Doing the deal, swapping the title, and handing over a few last things, including the keys, the van was ours! One last thing the now previous owner mentioned was that the van’s name was Kodiak. With a namesake that tied back to her husband's Native American tribe, Kiowa. To us it sounded like a perfect title and we said we'd be happy to to keep it alive!
Back in Portland, the first order of business was to get this thing cleaned up. The fiberglass pop top needed quite a bit of cleaning. Starting with a light pressure washing with the help of a friend we took care of a good portion of grime. There still was a lot we’d have to address and clean more thoroughly but this was a strong start.
Beyond that, the top as I mentioned was the dirtiest. One weekend, the weather in Portland broke and it was nice enough that I knew we’d be able to get some work done on cleaning without the threat of rain. So one Saturday morning, with an early morning wake up, we set off getting the top off and into the backyard through a complex system of moving blankets, ladders, and determination. Landing it on the ground, the first goal was to get the black mold off the underside. I cut off the old tent and we sprayed a diluted concentration of bleach and water on the inside to start attacking that mold. No easy, task, Paige went after it while I prepped and cleaned the luggage rack from the front-top.
Finally seeing results with some of the mold fading away, we were starting to see this thing come back to life. After a good while of spraying and scrubbing and then washing all that bleach out phase 2 was to begin. Scrubbing the top and prepping for a new coat of marine-grade white topside paint. This would bond well with the fiberglass and was the preferred method based on the hours of reading I had accumulated reading the the endless message boards of theSamba.com (a website community of van owners and Volkswagen obsessed folk from all over the word -- it’s been a lifesaver already). Rolling it on, I think I managed to go through a pint of paint and it was just enough to cover it a few times and give me a couple hours to recover and let it dry before putting the top back on, and we did! A very long day, but that just seems to be the nature of doing business with these campervans.

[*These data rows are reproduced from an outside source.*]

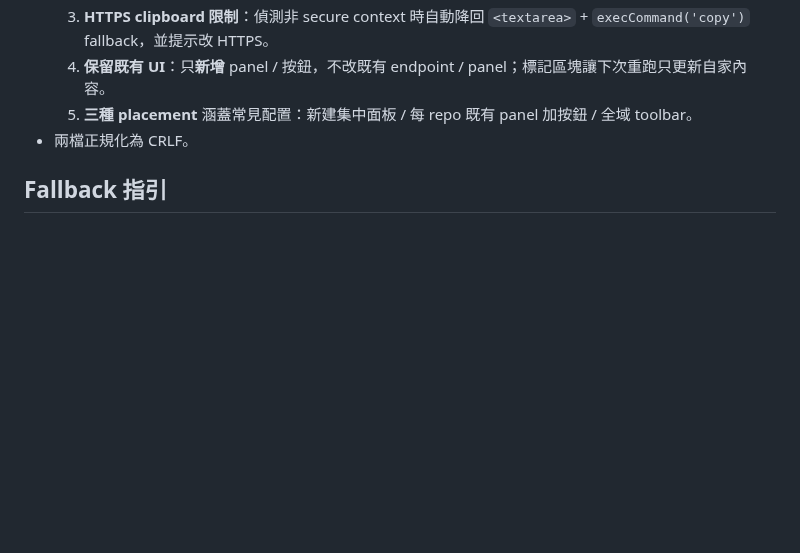
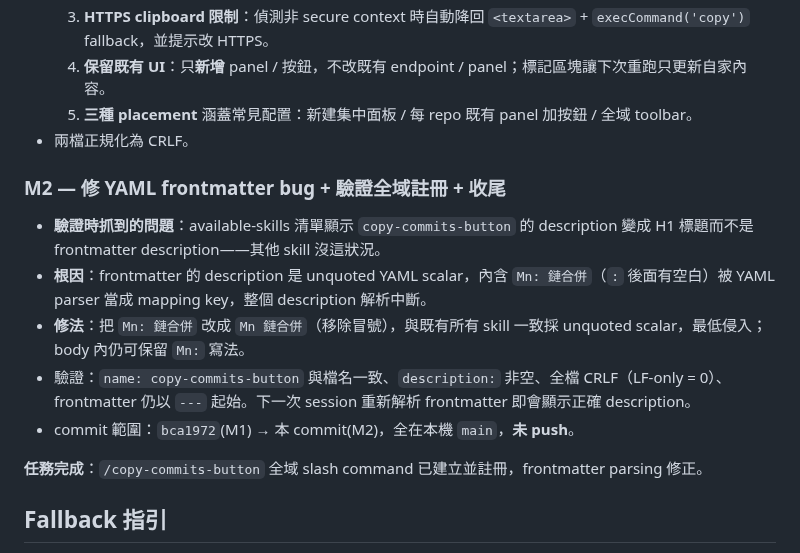
Before and after one commit to gsinvest017-ai/gs-claude-config, a Markdown page: docs/progress-copy-commits-button-command.md, the part around the change. Rendered like a GitHub page; blank space fills up the shorter version.

Commit message:
M2: fix YAML frontmatter parse + verify /copy-commits-button; finalize
The unquoted description contained "Mn: " (colon + space) which YAML
treated as a mapping key, truncating the rendered description in the
skill list to the H1 title. Removed the colon; description now renders
in full. No push.

Co-Authored-By: Claude Opus 4.7 (1M context) <noreply@anthropic.com>

```diff
--- a/docs/progress-copy-commits-button-command.md
+++ b/docs/progress-copy-commits-button-command.md
@@ -27,6 +27,16 @@
   5. **三種 placement** 涵蓋常見配置：新建集中面板 / 每 repo 既有 panel 加按鈕 / 全域 toolbar。
 - 兩檔正規化為 CRLF。
 
+### M2 — 修 YAML frontmatter bug + 驗證全域註冊 + 收尾
+
+- **驗證時抓到的問題**：available-skills 清單顯示 `copy-commits-button` 的 description 變成 H1 標題而不是 frontmatter description——其他 skill 沒這狀況。
+- **根因**：frontmatter 的 description 是 unquoted YAML scalar，內含 `Mn: 鏈合併`（`:` 後面有空白）被 YAML parser 當成 mapping key，整個 description 解析中斷。
+- **修法**：把 `Mn: 鏈合併` 改成 `Mn 鏈合併`（移除冒號），與既有所有 skill 一致採 unquoted scalar，最低侵入；body 內仍可保留 `Mn:` 寫法。
+- 驗證：`name: copy-commits-button` 與檔名一致、`description:` 非空、全檔 CRLF（LF-only = 0）、frontmatter 仍以 `---` 起始。下一次 session 重新解析 frontmatter 即會顯示正確 description。
+- commit 範圍：`bca1972`(M1) → 本 commit(M2)，全在本機 `main`，**未 push**。
+
+**任務完成**：`/copy-commits-button` 全域 slash command 已建立並註冊，frontmatter parsing 修正。
+
 ## Fallback 指引
 
 - Git repo：`C:\Users\User\gs-claude-config`（透過 `~/.claude` symlink 存取），分支 `main`，remote `origin` = github.com/gsinvest017-ai/gs-claude-config.git。
```
Also changed, not shown: skills/copy-commits-button/SKILL.md (+1 -1 lines).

The next cosmetic thing I had to address was redoing a few favorite original decals. Forever mesmerized by that classic Westfalia logotype on the camper top in the rear and the front, this was definitely a branding priority and a simple fun thing to do. Kodiak was missing both, no sign at all of the front one and the rear decal long gone, but still a slight remnant of its existence. I love these logos, so once the top was clean, painted, and back on, getting these applied was a top order of business. Measuring and eyeballing it and again reading the Samba, I found the appropriate, factory placement of these and put em on. Stepping back it definitely was a statement sticker and I was happy to see it back on where it belonged. A few other diecut additions here and there, some branding and definitely a few CMSCo. stickers, the exterior was starting to look Portland-proper.
Mostly cosmetic, the next issues would be further into the heart of the beast and for that I trusted my good friend Ransom of Crooked Finger Designs down in Bend, Oregon. So in a few weeks, we’d saddle up and take the van on our first long drive since we brought it home.
I'm going to try and keep these to a Friday cadence. Tune in next week and I'll dig into a few more projects that have been in the works over the last couple months. Feel free to comment below!